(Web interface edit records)
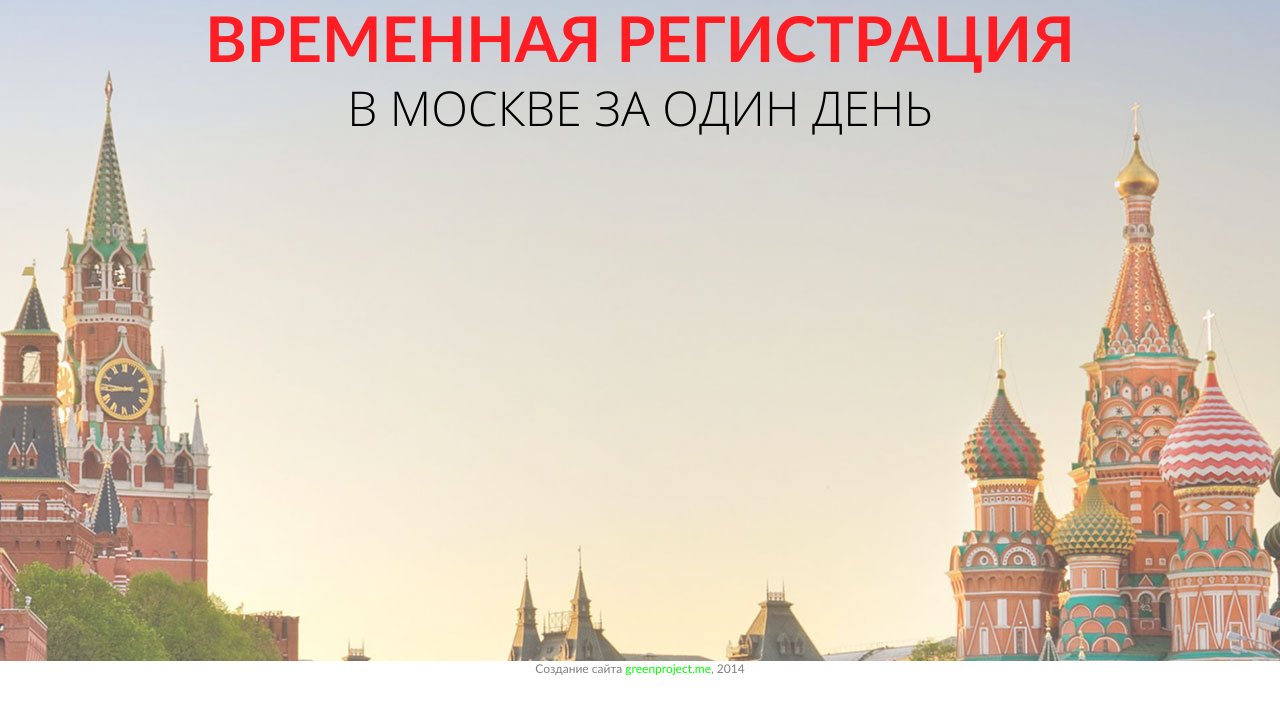
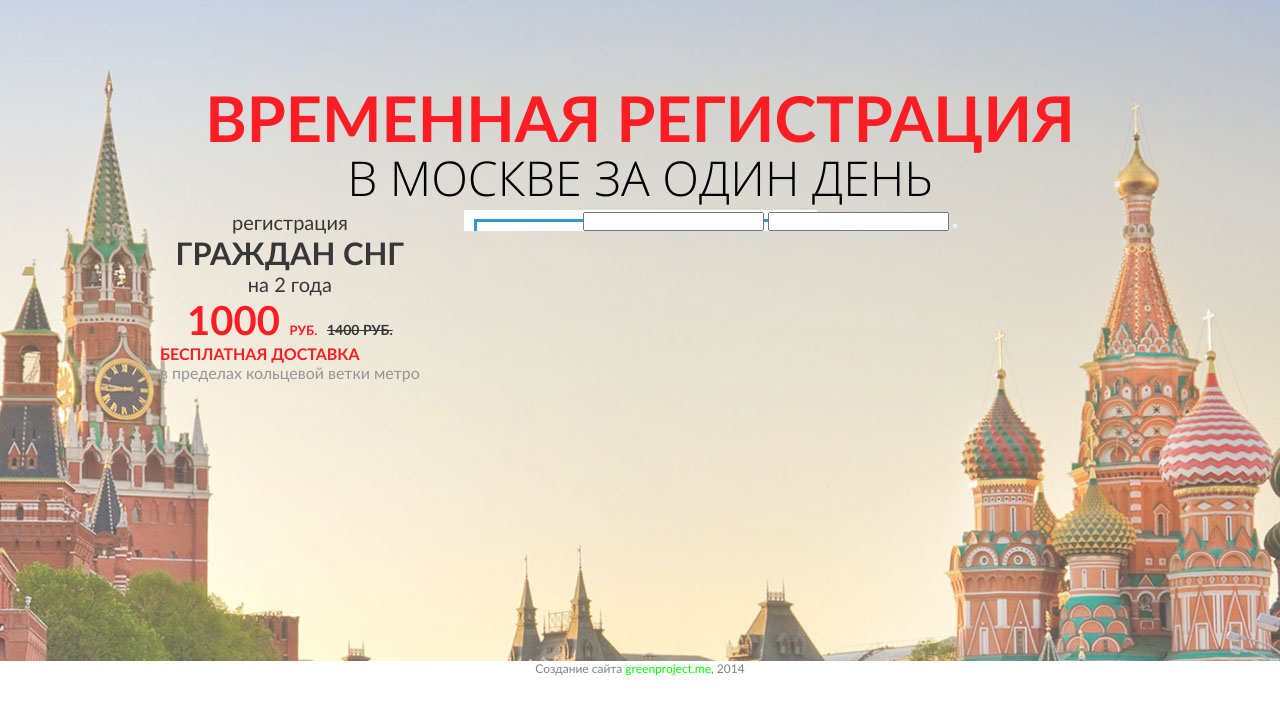
Before and after one commit to Yoozheg/reg, a plain HTML site: page index.html in a window 1280 px wide. Drawn offline with Linux system fonts and the light colour scheme.

Commit message:
23
кароче валить надо, все что сделал, залил

```diff
--- a/index.html
+++ b/index.html
@@ -16,6 +16,26 @@
 <main>
  <h1>временная регистрация</h1>
  <h2>в москве за один день</h2>
+ <div>
+  <article class="left">
+   <p class="string1">регистрация</p>
+   <p class="string2">граждан снг</p>
+   <p class="string1">на 2 года</p>
+   <p class="string4">1000 <span class="span1">руб.</span> <span class="span2">1400 руб.</span></p>
+   <p class="string5">бесплатная доставка</p>
+   <p class="string6">в пределах кольцевой ветки метро</p>
+  </article>
+  <form>
+   <p></p>
+   <input></input>
+   <input></input>
+   <button></button>
+  </form>
+  <article>
+
+  </article>
+
+ </div>
 </main>
 </section>
 
--- a/style.css
+++ b/style.css
@@ -19,9 +19,17 @@ header{}
 
 #header{height:661px;background:url(img/fon1.jpg) center top no-repeat;}
 #header main{text-align:center;}
-#header h1{color:#fe1d23;font:bold 63px "Trebuchet MS";text-transform:uppercase;padding-top:}
-#header h2{color:black;font:48px "Open Sans Light";text-transform:uppercase;}
-
+#header h1{color:#fe1d23;font:bold 63px "Trebuchet MS";text-transform:uppercase;padding-top:80px;}
+#header h2{color:black;font:48px "Open Sans Light";text-transform:uppercase;margin-top:-10px;}
+#header div{background:url(img/pole1.png) center top no-repeat;}
+#header article{font-family:"Trebuchet MS";}
+#header p.string1{color:#373737;font-size:20px;font-weight:normal;font-variant:italic;}
+#header p.string2{color:#373737;font-size:31px;font-weight:bold;text-transform:uppercase;}
+#header p.string4{color:#fe1d23;font-weight:bold;text-transform:uppercase;font-size:40px;}
+#header p.string4 span.span1{font-size:13px;}
+#header p.string4 span.span2{color:#373737;font-size:14px;text-decoration:line-through;}
+#header p.string5{color:#fe1d23;font-weight:bold;text-transform:uppercase;text-align:left;}
+#header p.string6{color:#949494;text-align:left;}
 
 #work{}
 
```
Also changed, not shown: img/pole3.png (added).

■ **Task directions**
Copy out all the entries precisely. No images.

■ **Answer to this task**
Before and after one commit to Yoozheg/reg, a plain HTML site: page index.html in a window 1280 px wide. Drawn offline with Linux system fonts and the light colour scheme.

Commit message:
23
кароче валить надо, все что сделал, залил

```diff
--- a/index.html
+++ b/index.html
@@ -16,6 +16,26 @@
 <main>
  <h1>временная регистрация</h1>
  <h2>в москве за один день</h2>
+ <div>
+  <article class="left">
+   <p class="string1">регистрация</p>
+   <p class="string2">граждан снг</p>
+   <p class="string1">на 2 года</p>
+   <p class="string4">1000 <span class="span1">руб.</span> <span class="span2">1400 руб.</span></p>
+   <p class="string5">бесплатная доставка</p>
+   <p class="string6">в пределах кольцевой ветки метро</p>
+  </article>
+  <form>
+   <p></p>
+   <input></input>
+   <input></input>
+   <button></button>
+  </form>
+  <article>
+
+  </article>
+
+ </div>
 </main>
 </section>
 
--- a/style.css
+++ b/style.css
@@ -19,9 +19,17 @@ header{}
 
 #header{height:661px;background:url(img/fon1.jpg) center top no-repeat;}
 #header main{text-align:center;}
-#header h1{color:#fe1d23;font:bold 63px "Trebuchet MS";text-transform:uppercase;padding-top:}
-#header h2{color:black;font:48px "Open Sans Light";text-transform:uppercase;}
-
+#header h1{color:#fe1d23;font:bold 63px "Trebuchet MS";text-transform:uppercase;padding-top:80px;}
+#header h2{color:black;font:48px "Open Sans Light";text-transform:uppercase;margin-top:-10px;}
+#header div{background:url(img/pole1.png) center top no-repeat;}
+#header article{font-family:"Trebuchet MS";}
+#header p.string1{color:#373737;font-size:20px;font-weight:normal;font-variant:italic;}
+#header p.string2{color:#373737;font-size:31px;font-weight:bold;text-transform:uppercase;}
+#header p.string4{color:#fe1d23;font-weight:bold;text-transform:uppercase;font-size:40px;}
+#header p.string4 span.span1{font-size:13px;}
+#header p.string4 span.span2{color:#373737;font-size:14px;text-decoration:line-through;}
+#header p.string5{color:#fe1d23;font-weight:bold;text-transform:uppercase;text-align:left;}
+#header p.string6{color:#949494;text-align:left;}
 
 #work{}
 
```
Also changed, not shown: img/pole3.png (added).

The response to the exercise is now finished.